5. CONCLUSIONS AND QUESTIONS
The spectral energy distributions (SEDs) of low-redshift (z) AGN are now
fairly well-observed and understood throughout much of the
electromagnetic spectrum. The dispersion around the median SED is large
and needs to be addressed by models. Key regions which remain under-studied
are the far-IR-submm, the EUV and the
At higher redshift, samples remain small but are growing.
The main conclusions are:
- an optically thick, geometrically thin AD plus surrounding corona
is the most viable
model for the OUV BBB and ultra-soft X-ray excess components of AGN SEDs.
- cool dust dominates the far-IR continuum of RQQs and LDRLQs while
CDRLQs are dominated by non-thermal, synchrotron emission.
- the X-ray spectrum is a combination of an underlying power law and
reflection of this emission in the cool material at the surface of an AD.
The amount of reflection occurring decreases with the luminosity of the
- there is significant evidence for an increase in the relative
strength of the OUV BBB with luminosity.
Key open questions in the interpretation of AGN SEDs are:
- Are the radio-IR SEDs of CDRLQs and LDRLQs different? This
is expected if dust dominates the IR emission in LDRLQs and RQQs while
the CDRLQs are non-thermal.
- What is the true range of SEDs in the AGN population?
The relatively unbiassed, hard-X-ray selected samples facilitated by the
X-ray satellites AXAF (NASA) and XMM (ESA), both due
for launch in 1999, provide the best opportunity for a relatively unbiassed
sample. Radio samples are also relatively unbiassed
but are largely confined to the radio-loud
10% of the population, which may introduce its own biasses.
These samples would allow us to address the following questions:
- How important is dust attenuation to the observational
properties of AGN?
- How important is orientation to the observed properties of
RQQs? This question is probably linked to the last one since
the distribution of attenuating material is likely to depend on
the source orientation. The question may perhaps be addressed by further
studying the NLSy1 objects and the possible role of orientation
in explaining their properties.
- What is the interplay between thermal and non-thermal
emission in the near and far-IR? ISO may begin to address
this question by observing the IR SEDs of
the brightest sources but we will not be able
to observe representative samples until SIRTF begins its operation
~ 2002. IR variability studies also address this question
and are becoming more possible as IR array technology advances.
- Does the SED evolve? More SEDs for high redshift quasars
are needed to address this question.

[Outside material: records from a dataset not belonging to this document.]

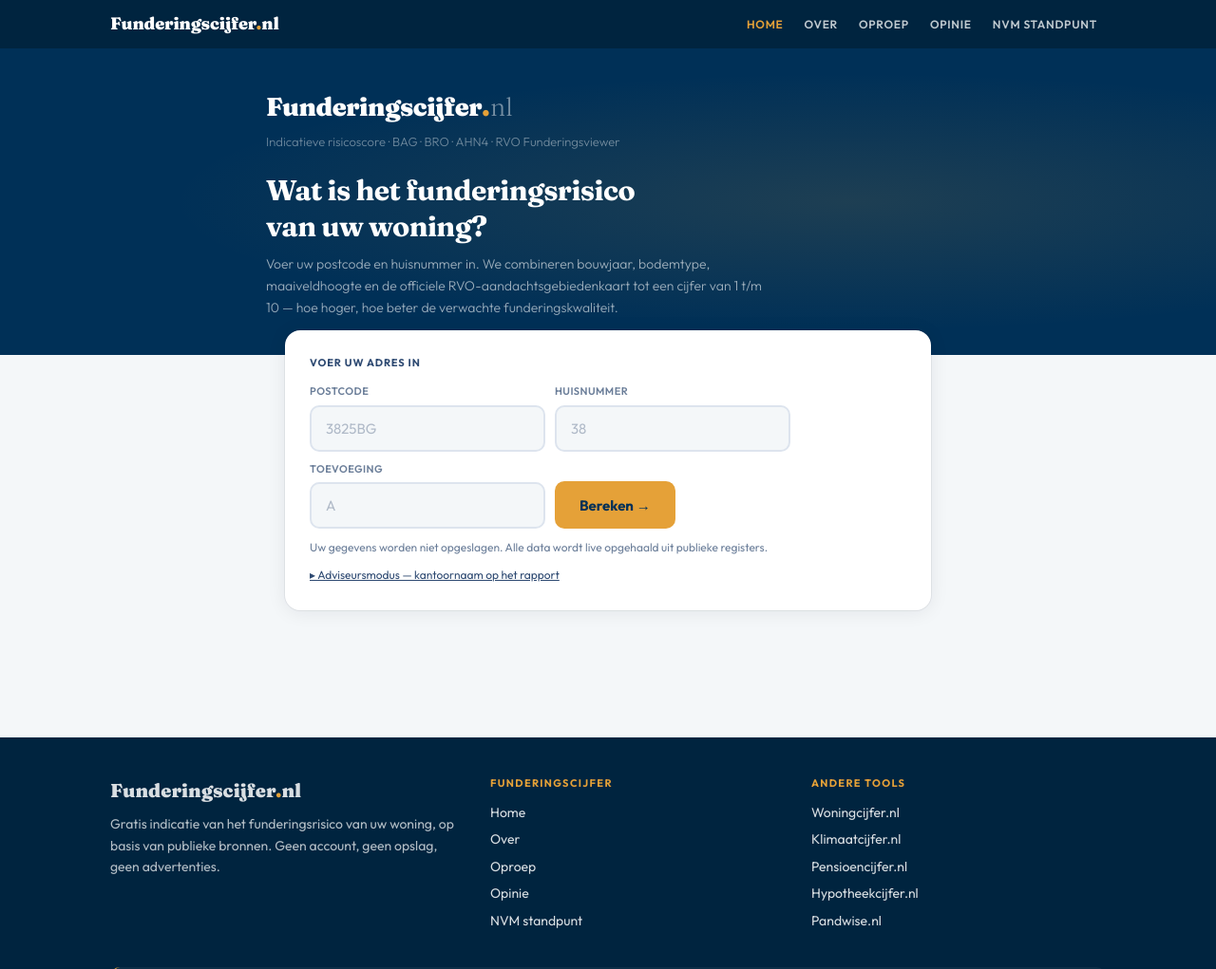
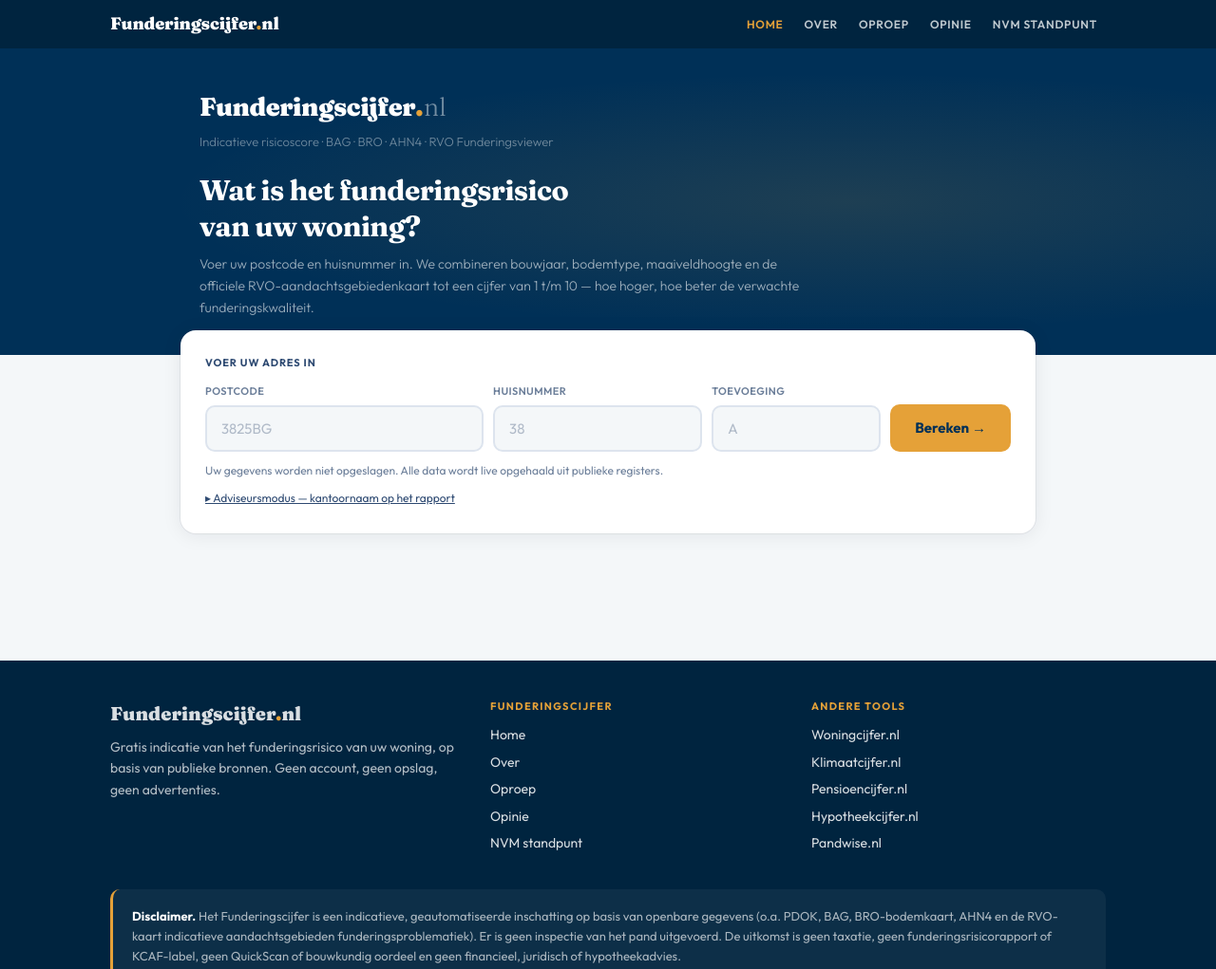
Before and after one commit to jeroen-o/funderingscijfer, a plain HTML site: page 404.html in a window 1280 px wide. Shown: the top 1021 px of the page at 95% size. Drawn offline with Linux system fonts and the light colour scheme.

Commit message:
Tool breder (940px), invoerregel op één lijn, RVO-percentage afgerond
Co-Authored-By: Claude Opus 5.5 <noreply@anthropic.com>
Claude-Session: https://claude.ai/code/session_01XDsUcy237p68PidPuXExiY

```diff
--- a/404.html
+++ b/404.html
@@ -14,15 +14,15 @@
 body{font-family:'Outfit',sans-serif;background:var(--sand);color:var(--ink);font-size:15px;line-height:1.6;overflow-x:hidden}
 .hero{background:var(--hb);padding:0 24px;position:relative;overflow:hidden}
 .hero::before{content:'';position:absolute;inset:0;background:radial-gradient(ellipse 80% 60% at 70% 50%,rgba(229,161,56,.13),transparent 70%);pointer-events:none}
-.hero-in{max-width:720px;margin:0 auto;padding:40px 0 38px;position:relative;z-index:1}
+.hero-in{max-width:900px;margin:0 auto;padding:40px 20px 38px;position:relative;z-index:1}
 .brand{display:flex;align-items:baseline;margin-bottom:5px}
 .bn{font-family:'Fraunces',serif;font-size:27px;font-weight:900;color:#fff;letter-spacing:-.02em}
 .bd{font-family:'Fraunces',serif;font-size:27px;font-weight:900;color:var(--amber)}
 .bt{font-family:'Fraunces',serif;font-size:27px;font-weight:300;color:rgba(255,255,255,.45)}
 .hsub{font-size:13px;color:rgba(255,255,255,.42);margin-bottom:22px;font-weight:300}
 .hero h2{font-family:'Fraunces',serif;font-size:clamp(21px,4vw,30px);font-weight:700;color:#fff;line-height:1.25;margin-bottom:10px;letter-spacing:-.02em}
-.hero p{font-size:14px;color:rgba(255,255,255,.6);line-height:1.65;max-width:530px;font-weight:300}
-.sw{max-width:720px;margin:0 auto;padding:0 20px}
+.hero p{font-size:14px;color:rgba(255,255,255,.6);line-height:1.65;max-width:640px;font-weight:300}
+.sw{max-width:940px;margin:0 auto;padding:0 20px}
 .sc{background:var(--white);border-radius:16px;box-shadow:var(--sh);transform:translateY(-26px)}
 .sci{padding:26px}
 .sclbl{font-size:11px;font-weight:700;color:var(--ink3);letter-spacing:.08em;text-transform:uppercase;margin-bottom:12px}
@@ -32,12 +32,12 @@ body{font-family:'Outfit',sans-serif;background:var(--sand);color:var(--ink);fon
 .fld input,.fld select{padding:13px 15px;font-family:'Outfit',sans-serif;font-size:15px;color:var(--ink);border:2px solid var(--border);border-radius:10px;outline:none;transition:border-color .2s,box-shadow .2s;background:var(--sand)}
 .fld input:focus,.fld select:focus{border-color:var(--hb);background:#fff;box-shadow:0 0 0 3px rgba(0,48,87,.09)}
 .fld input::placeholder{color:#B0BAC8}
-.fpc{flex:0 0 148px}.fhn{flex:0 0 108px}.ftoe{flex:0 0 88px}
+.fpc{flex:1.3 1 150px;min-width:0}.fhn{flex:1 1 110px;min-width:0}.ftoe{flex:.8 1 90px;min-width:0}.ir .fld input{width:100%;min-width:0}.ir .go{flex:0 0 auto}
 .go{padding:13px 26px;background:var(--amber);color:var(--hb);border:none;border-radius:10px;font-family:'Outfit',sans-serif;font-size:15px;font-weight:700;cursor:pointer;transition:background .18s;white-space:nowrap;height:50px;align-self:flex-end}
 .go:hover{background:var(--amber2)}.go:disabled{background:#C5D0DA;color:#7A8F9E;cursor:not-allowed}
 .schint{font-size:12px;color:var(--muted);margin-top:10px}
 .err{margin-top:12px;padding:11px 14px;background:var(--red-lt);border-radius:8px;font-size:13px;color:var(--red);border-left:3px solid var(--red);display:none}
-.main{max-width:720px;margin:0 auto;padding:0 20px 60px}
+.main{max-width:940px;margin:0 auto;padding:0 20px 60px}
 .lcard{background:var(--white);border-radius:16px;box-shadow:var(--sh);padding:44px 26px;text-align:center;display:none}
 .spin{width:46px;height:46px;border:3px solid var(--border);border-top-color:var(--amber);border-radius:50%;animation:sp .8s linear infinite;margin:0 auto 18px}
 @keyframes sp{to{transform:rotate(360deg)}}
@@ -168,7 +168,7 @@ body{font-family:'Outfit',sans-serif;background:var(--sand);color:var(--ink);fon
   @page{margin:14mm}
 }
 @media(max-width:560px){
-  .fpc{flex:1 1 100%}.fhn,.ftoe{flex:1 1 calc(50% - 5px)}.go{flex:1 1 100%}
+  .fpc{flex:1 1 100%}.fhn,.ftoe{flex:1 1 calc(50% - 5px)}.go,.ir .go{flex:1 1 100%}
   .hero-in{padding:26px 0 22px}.sci{padding:20px}.sh{padding:20px}
   .shtop{flex-direction:column;gap:16px;align-items:flex-start}
   .sbar{gap:2px}.sbi{font-size:12px;padding:6px 2px}
@@ -757,7 +757,7 @@ function toonResultaat(R){
   // RVO blok
   let rvoHTML='';
   if(rvo&&rvo.gevonden){
-    const pct=rvo.pctVoor1970!=null?String(rvo.pctVoor1970).replace('.',',') :null;
+    const pct=rvo.pctVoor1970!=null&&!isNaN(parseFloat(rvo.pctVoor1970))?parseFloat(rvo.pctVoor1970).toLocaleString('nl-NL',{maximumFractionDigits:1}):null;
     rvoHTML='<div class="rvo rvo-ja"><div class="rvot" style="color:#B87820">&#9888;&#65039; Ligt in een indicatief aandachtsgebied</div>'
       +'<div class="rvod">De RVO Funderingsviewer merkt dit postcodegebied aan als aandachtsgebied: er staan relatief veel panden van voor 1970 op een minder draagkrachtige bodem. De kaart doet geen uitspraak over de staat van deze specifieke woning.</div>'
       +'<div class="rvostat">'
@@ -960,7 +960,7 @@ function rapportTekst(){
   L.push('Bodemtype:      '+bNaam+(bodem&&bodem.geschat?' (regionale schatting)':''));
   L.push('RVO aandachtsgebied: '+(rvo&&rvo.gevonden?'JA':'Nee'));
   if(rvo&&rvo.gevonden){
-    if(rvo.pctVoor1970)L.push('  Panden voor 1970: '+rvo.pctVoor1970+'%');
+    if(rvo.pctVoor1970)L.push('  Panden voor 1970: '+(isNaN(parseFloat(rvo.pctVoor1970))?rvo.pctVoor1970:parseFloat(rvo.pctVoor1970).toLocaleString('nl-NL',{maximumFractionDigits:1}))+'%');
     if(rvo.bodemgesteldheid)L.push('  Bodemgesteldheid: '+rvo.bodemgesteldheid);
   }
   L.push('');
```
Also changed, not shown: index.html (+8 -8 lines).
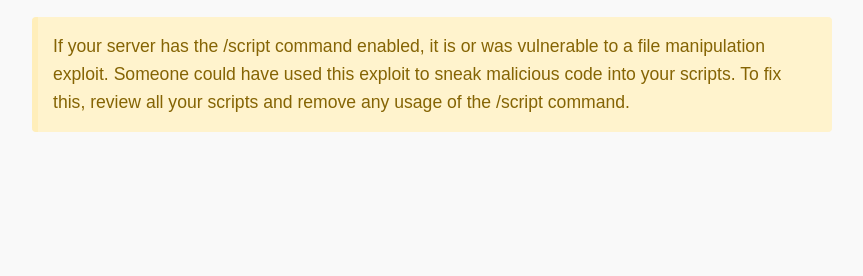
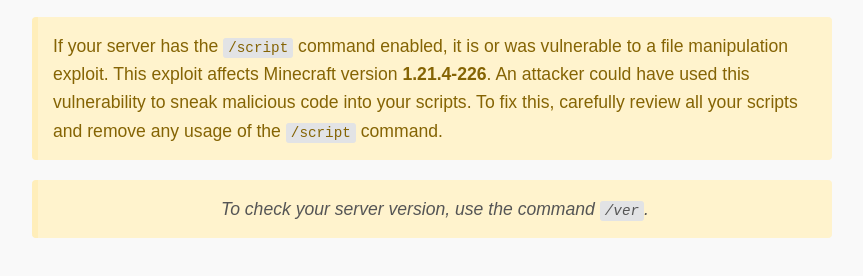
Before and after one commit to Star-destroyer11/Script-fixes, a plain HTML site: page index.html in a window 1280 px wide. Shown: the part 94-370 px from the top of the page, without its empty margins (208-1071 px from the left). Drawn offline with Linux system fonts and the light colour scheme.

Commit message:
Update index.html

```diff
--- a/index.html
+++ b/index.html
@@ -16,7 +16,7 @@
     }
     h1 {
       text-align: center;
-      color: #b22222; /* a warning red color */
+      color: #b22222;
       margin-bottom: 20px;
     }
     p {
@@ -27,6 +27,18 @@
       border-radius: 4px;
       color: #856404;
     }
+    code {
+      background-color: #e2e3e5;
+      padding: 2px 5px;
+      border-radius: 3px;
+      font-family: monospace;
+    }
+    .note {
+      margin-top: 20px;
+      font-style: italic;
+      color: #555;
+      text-align: center;
+    }
   </style>
 </head>
 <body>
@@ -34,9 +46,14 @@
   <h1>Important Security Notice</h1>
 
   <p>
-    If your server has the /script command enabled, it is or was vulnerable to a file manipulation exploit.
-    Someone could have used this exploit to sneak malicious code into your scripts.
-    To fix this, review all your scripts and remove any usage of the /script command.
+    If your server has the <code>/script</code> command enabled, it is or was vulnerable to a file manipulation exploit.
+    This exploit affects Minecraft version <strong>1.21.4-226</strong>.
+    An attacker could have used this vulnerability to sneak malicious code into your scripts.
+    To fix this, carefully review all your scripts and remove any usage of the <code>/script</code> command.
+  </p>
+
+  <p class="note">
+    To check your server version, use the command <code>/ver</code>.
   </p>
 
 </body>
```
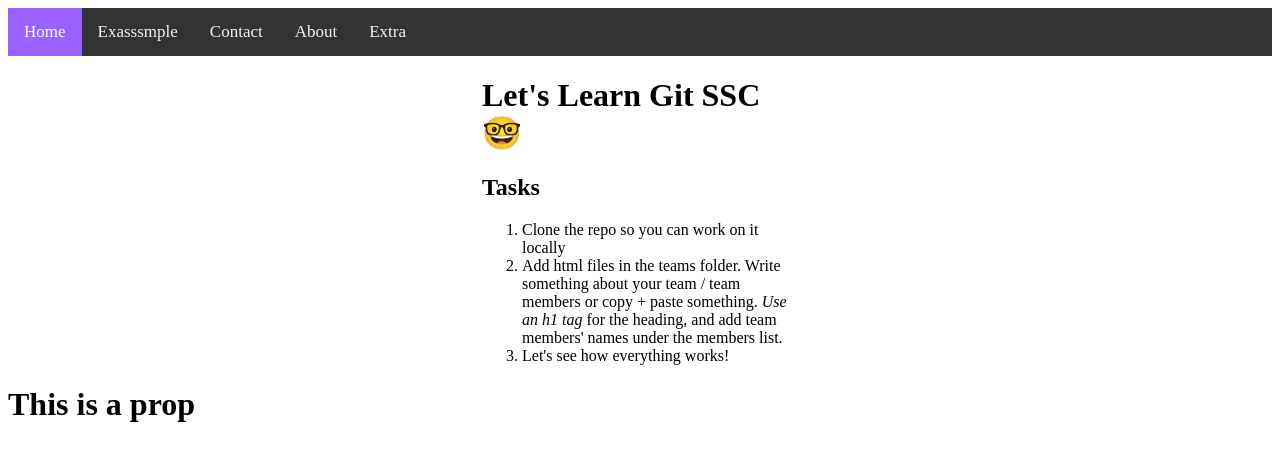
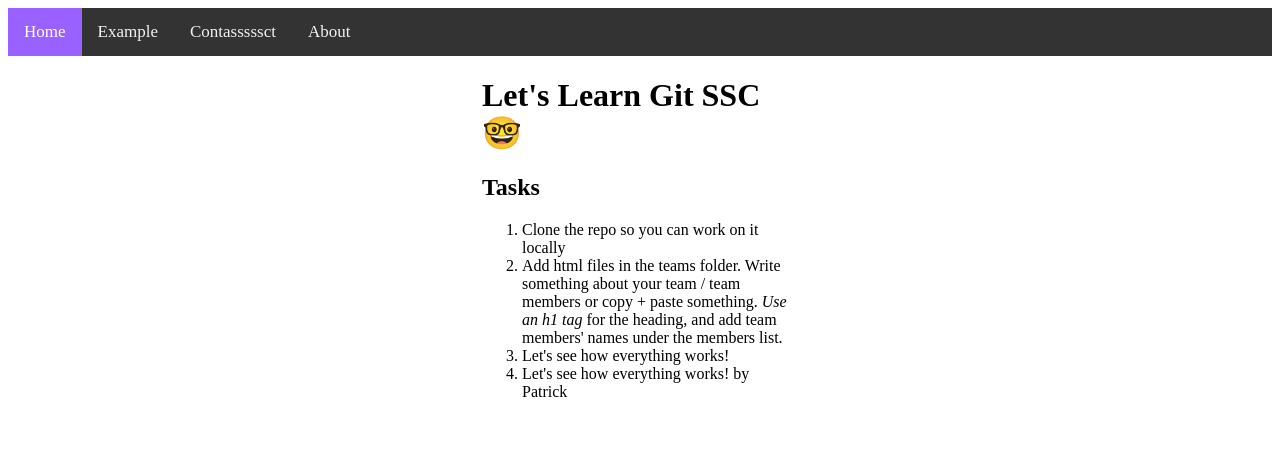
Before and after one commit to patricko5/Learn-Session-Git, a plain HTML site: page index.html in a window 1280 px wide. Drawn offline with Linux system fonts and the light colour scheme.

Commit message:
An amazing change

```diff
--- a/index.html
+++ b/index.html
@@ -10,10 +10,9 @@
   <body>
     <div class="topnav">
       <a class="active" href="#home">Home</a>
-      <a href="/teams/example.html">Exasssmple</a>
-      <a href="">Contact</a>
+      <a href="/teams/example.html">Example</a>
+      <a href="">Contasssssct</a>
       <a href="">About</a>
-      <a href="">Extra</a>
     </div>
     <div class="bodycontainer">
       <h1>Let's Learn Git SSC 🤓</h1>
@@ -22,13 +21,12 @@
         <li>Clone the repo so you can work on it locally</li>
         <li>
           Add html files in the teams folder. Write something about your team /
-          team members or copy + paste something. <em>Use an h1 tag</em> for the heading, and add team members' names under the members list.
+          team members or copy + paste something. <em>Use an h1 tag</em> for the
+          heading, and add team members' names under the members list.
         </li>
         <li>Let's see how everything works!</li>
+        <li>Let's see how everything works! by Patrick</li>
       </ol>
-    </div>
-    <div>
-      <h1>This is a prop</h1>
     </div>
   </body>
 </html>
```
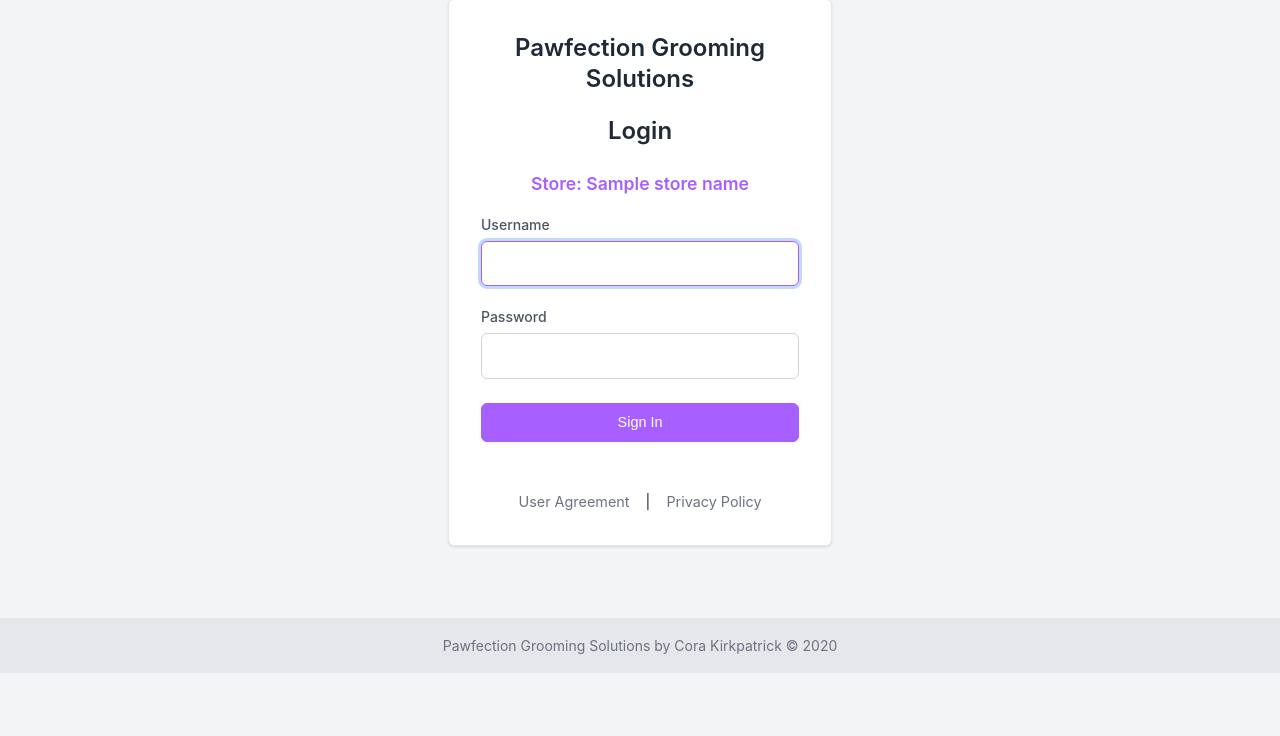
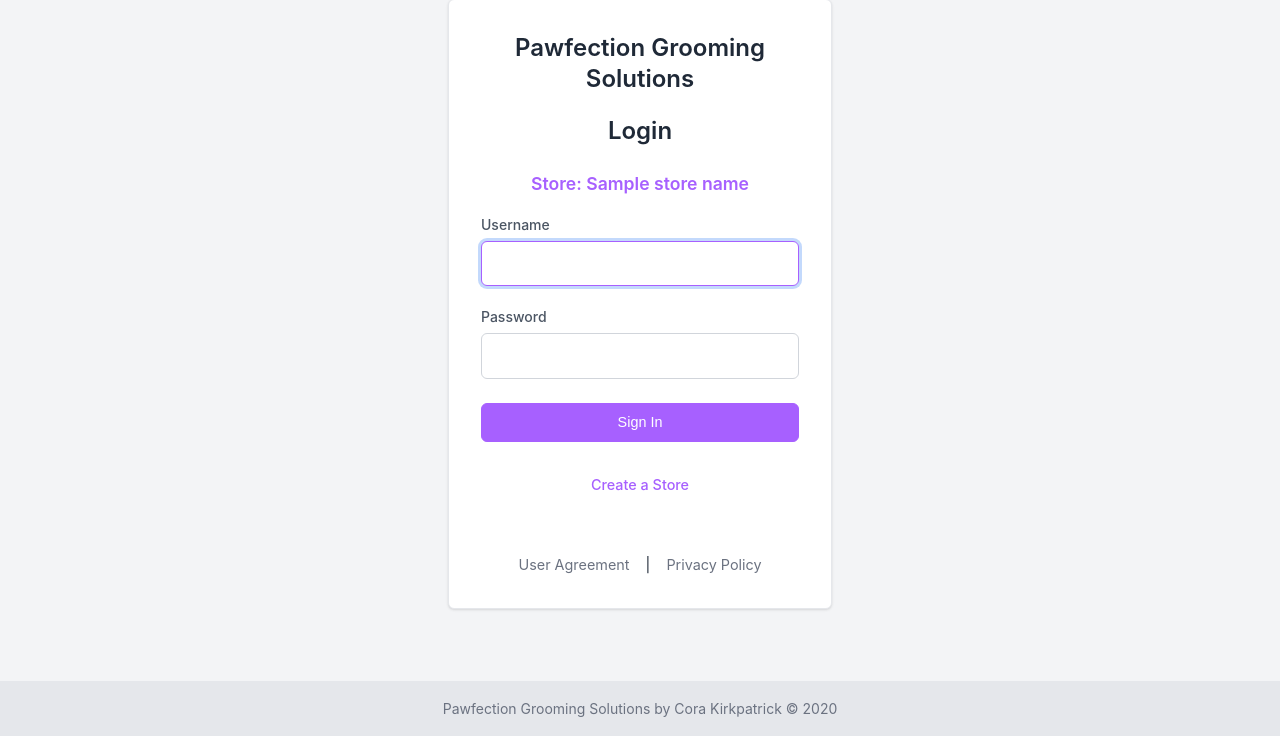
Before and after one commit to CoraReneeOfficial/pawfection_testing, a Flask app: template templates/login.html in a window 1280 px wide. Shown: the part 470-1206 px from the top of the page. Before the commit the page ends 1143 px from the top, so only its background shows below. Run offline with Flask 3, Linux system fonts and the light colour scheme; the template is opened without the code that fills it: most values are stand-ins (such as "Sample title", 1, 10 or a date in 2020).

Commit message:
Update login.html

```diff
--- a/templates/login.html
+++ b/templates/login.html
@@ -62,6 +62,10 @@
             </div>
         </form>
 
+        <div class="form-link" style="text-align: center; margin-top: 1.5rem;">
+            <a href="{{ url_for('store_register') }}" class="button button-secondary">Create a Store</a>
+        </div>
+
         {% if show_initial_setup %}
         <p class="form-link" style="text-align: center; margin-top: 1.5rem;">
             No accounts found. <a href="{{ url_for('auth.initial_setup') }}">Perform initial setup?</a>
```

I would like to thank the conference organisers for inviting me to
present this review and so forcing me to catch up with at least some
of the recent literature. I am very grateful to my colleagues at
SAO, in particular Martin Elvis, Paul Green, Eric Hooper,
Joasia Kuraskewicz, Smita Mathur, Harvey Tananbaum and Marianne Vestergaard
for many fruitful discussions. I acknowledge the financial support
of NASA contract NAS8-39073 (AXAF Science Center).